How to Use a Dictionary in Objective-C

Matthew Campbell, May 7th

Have you ever wanted a simple way to store and retrieve your data objects?

Most programming languages have a facility to management lists of data that is indexed by keys. That is – you can store an object in a list and assign a key that could be used in the future to retrieve the data. This eliminates the need to manually move through long lists of objects to find what you are looking for.

In order to visualize this, imagine the typical Objective-C array that you create from the NSArray (or NSMutableArray) class. This array would look something like this:

To find something in this list you probably need to go through the entire list and do some kind of check for each object:

Is this object three? No.
Is this object three? No.
Is this object three. Yes!

That is fine, but it would be easier if you could simply use an indexed data source that would look something like this:

Then, all you need to do is say is this: get me the object at index 3.

As long as you know what index is needed then you only need one step to get your information. The benefit may not be as obvious in the simple example using strings, but as you start to store complex objects in these data structures you will find that using dictionaries will simplify your coding life.

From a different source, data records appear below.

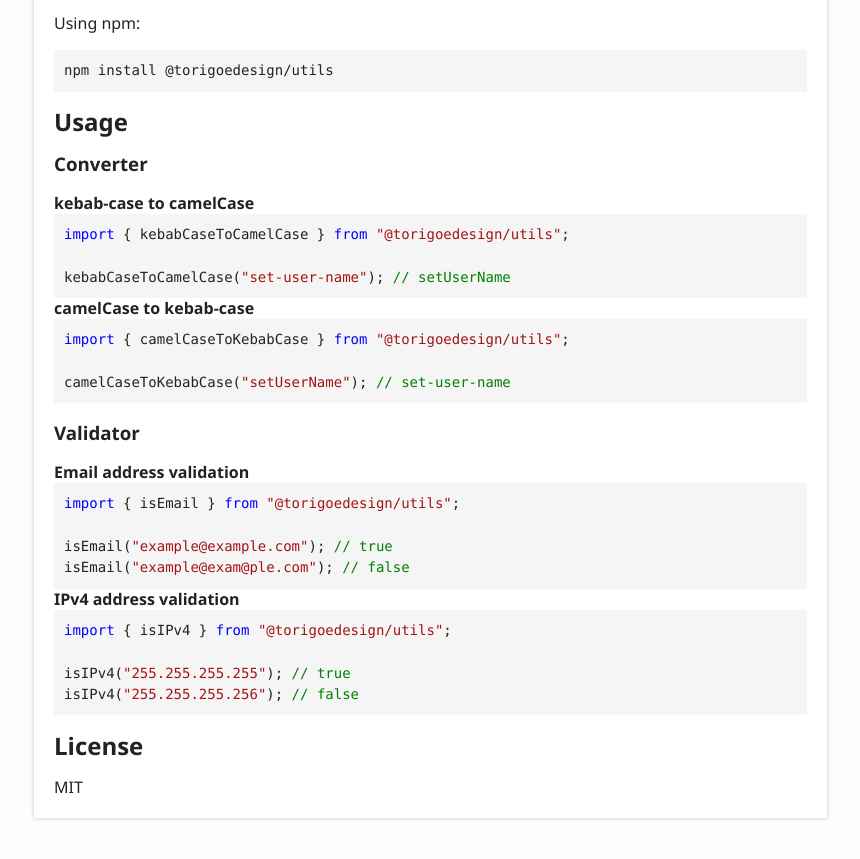
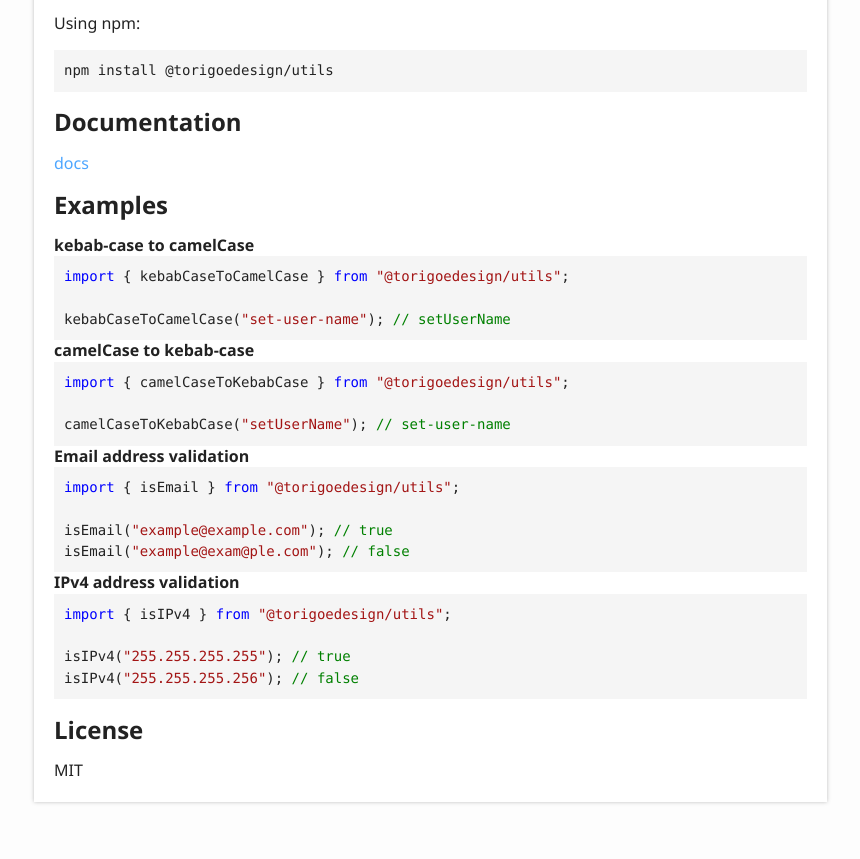
Before and after one commit to kiyotd/torigoedesign-utils, a website built with webpack: page docs/index.html in a window 1280 px wide. Shown: the part 1354-2213 px from the top of the page, without its empty margins (6-866 px from the left). Built offline with nearby package versions, Linux system fonts and the light colour scheme.

Commit message:
docs update

```diff
--- a/docs/index.html
+++ b/docs/index.html
@@ -78,11 +78,12 @@
 				<pre><code class="language-bash">yarn add @torigoedesign/utils</code></pre>
 				<p>Using npm:</p>
 				<pre><code class="language-bash">npm install @torigoedesign/utils</code></pre>
-				<a href="#usage" id="usage" style="color: inherit; text-decoration: none;">
-					<h2>Usage</h2>
+				<a href="#documentation" id="documentation" style="color: inherit; text-decoration: none;">
+					<h2>Documentation</h2>
 				</a>
-				<a href="#converter" id="converter" style="color: inherit; text-decoration: none;">
-					<h3>Converter</h3>
+				<p><a href="https://docs-torigoedesign-utils.vercel.app/">docs</a></p>
+				<a href="#examples" id="examples" style="color: inherit; text-decoration: none;">
+					<h2>Examples</h2>
 				</a>
 				<a href="#kebab-case-to-camelcase" id="kebab-case-to-camelcase" style="color: inherit; text-decoration: none;">
 					<h4>kebab-case to camelCase</h4>
@@ -96,9 +97,6 @@
 				<pre><code class="language-typescript"><span class="hljs-keyword">import</span> { camelCaseToKebabCase } <span class="hljs-keyword">from</span> <span class="hljs-string">&quot;@torigoedesign/utils&quot;</span>;
 
 camelCaseToKebabCase(<span class="hljs-string">&quot;setUserName&quot;</span>); <span class="hljs-comment">// set-user-name</span></code></pre>
-				<a href="#validator" id="validator" style="color: inherit; text-decoration: none;">
-					<h3>Validator</h3>
-				</a>
 				<a href="#email-address-validation" id="email-address-validation" style="color: inherit; text-decoration: none;">
 					<h4>Email address validation</h4>
 				</a>
--- a/package.json
+++ b/package.json
@@ -22,7 +22,7 @@
     "build2": "npx webpack --config webpack.config.js",
     "test": "jest",
     "coverage": "jest --coverage",
-    "build:doc": "typedoc --out docs src"
+    "build:docs": "typedoc --out docs src"
   },
   "dependencies": {},
   "devDependencies": {
```
Also changed, not shown: docs/modules/_converters_string_camelcasetokebabcase_.html (+2 -2 lines), docs/modules/_converters_string_kebabcasetocamelcase_.html (+3 -3 lines), docs/modules/_validators_email_.html (+1 -1 lines), docs/modules/_validators_ipv4_.html (+1 -1 lines).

Without further ado – here is how you do this in Objective-C. We are doing to use the NSMutableArray class to create a dictionary.

 

That is all there is too it – it is relatively painless to use a dictionary. Check out the documentation on NSDictionary to see the other built-in goodies that come with using this class.

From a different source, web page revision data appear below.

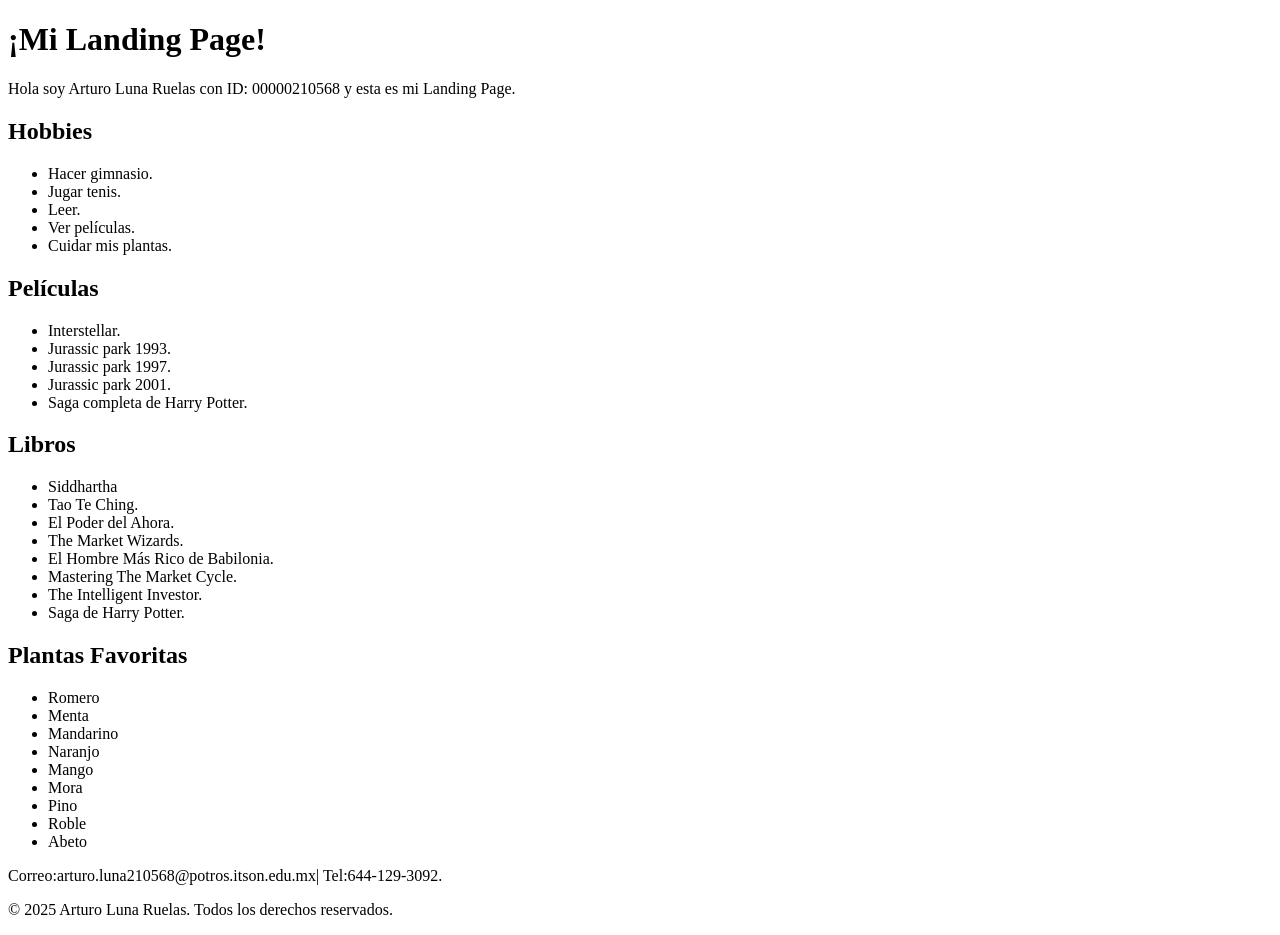
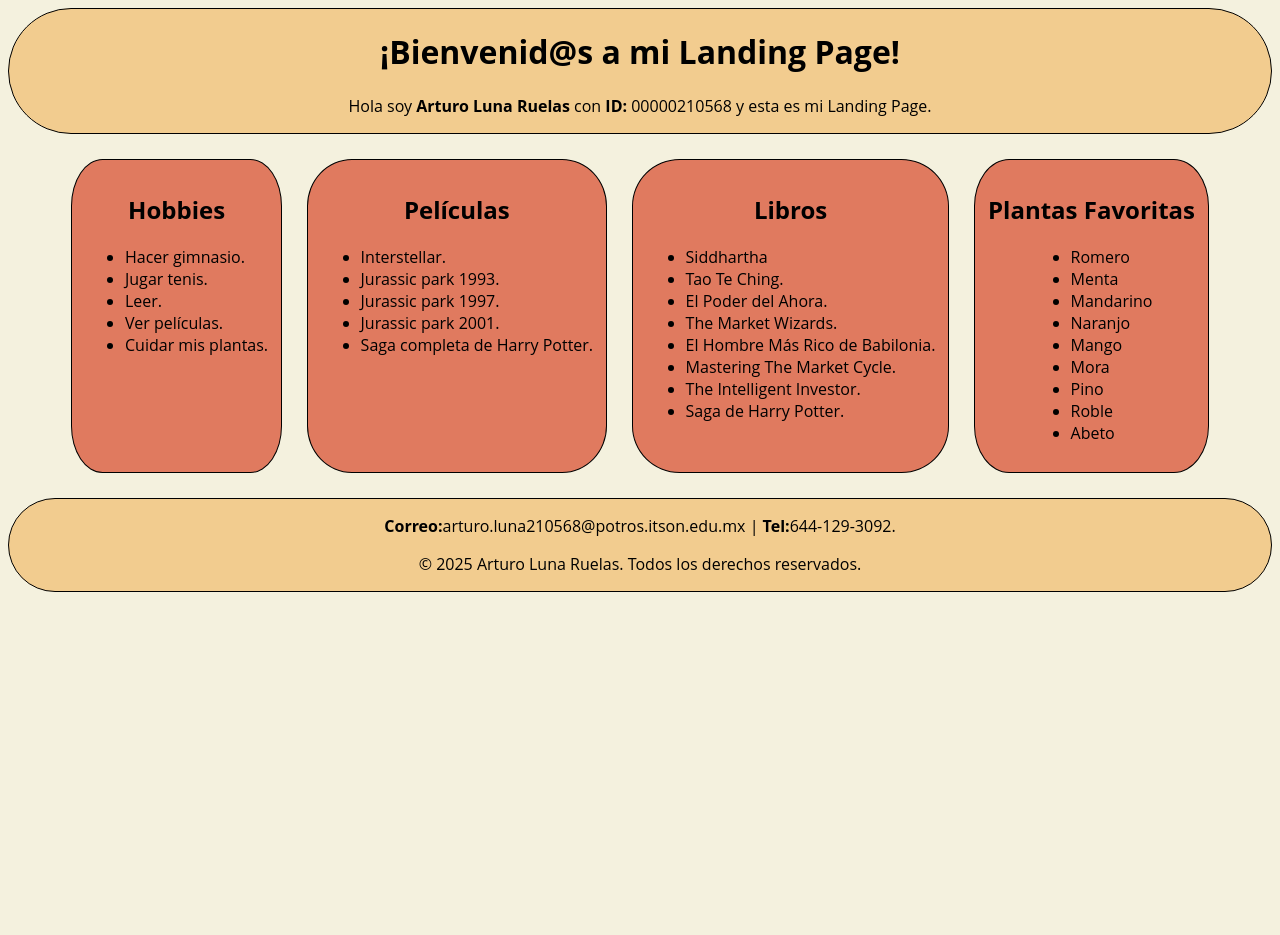
Before and after one commit to MoonArt7/LandingLunaArturo, a plain HTML site: page index.html in a window 1280 px wide. After the commit the page ends 800 px from the top, so only its background shows below. Drawn offline with Linux system fonts and the light colour scheme.

Commit message:
Add styles with css

```diff
--- a/index.html
+++ b/index.html
@@ -4,11 +4,12 @@
     <meta charset="UTF-8" />
     <meta name="viewport" content="width=device-width, initial-scale=1.0" />
     <title>Landing Page</title>
+    <link rel="stylesheet" href="styles.css">
   </head>
 
   <body>
     <header>
-      <h1>¡Mi Landing Page!</h1>
+      <h1>¡Bienvenid&#64;s a mi Landing Page!</h1>
       <p>Hola soy <span class="bolded">Arturo Luna Ruelas</span> con <span class="bolded">ID:</span> 00000210568 y esta es mi Landing Page.
       </p>
     </header>
@@ -68,7 +69,7 @@
 
     <footer>
       <p>
-        <span class="bolded">Correo:</span>arturo.luna210568@potros.itson.edu.mx|
+        <span class="bolded">Correo:</span>arturo.luna210568@potros.itson.edu.mx |
         <span class="bolded">Tel:</span>644-129-3092.
       </p>
       <p>&copy; 2025 Arturo Luna Ruelas. Todos los derechos reservados.</p>
--- /dev/null
+++ b/styles.css
@@ -0,0 +1,43 @@
+html {
+    box-sizing: border-box;
+    font-family: 'Open Sans', sans-serif;
+  }
+
+body {
+  font-family: "Open Sans", sans-serif;
+  background-color: #f4f1de;
+}
+
+header {
+  justify-items: center;
+  margin-bottom: 1%;
+  border: 1px solid black;
+  border-radius: 7rem;
+  background-color: #f2cc8f;
+}
+
+.main-content {
+  display: flex;
+  justify-content: center;
+  margin-bottom: 1%;
+}
+
+.bolded{
+    font-weight: 700;
+}
+
+section {
+  margin: 1%;
+  padding: 1%;
+  justify-items: center;
+  border: 1px solid black;
+  border-radius: 15%;
+  background-color: #e07a5f;
+}
+
+footer {
+  justify-items: center;
+  border: 1px solid black;
+  border-radius: 7rem;
+  background-color: #f2cc8f;
+}
```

What situations do you think you would rather use a dictionary instead of a normal array?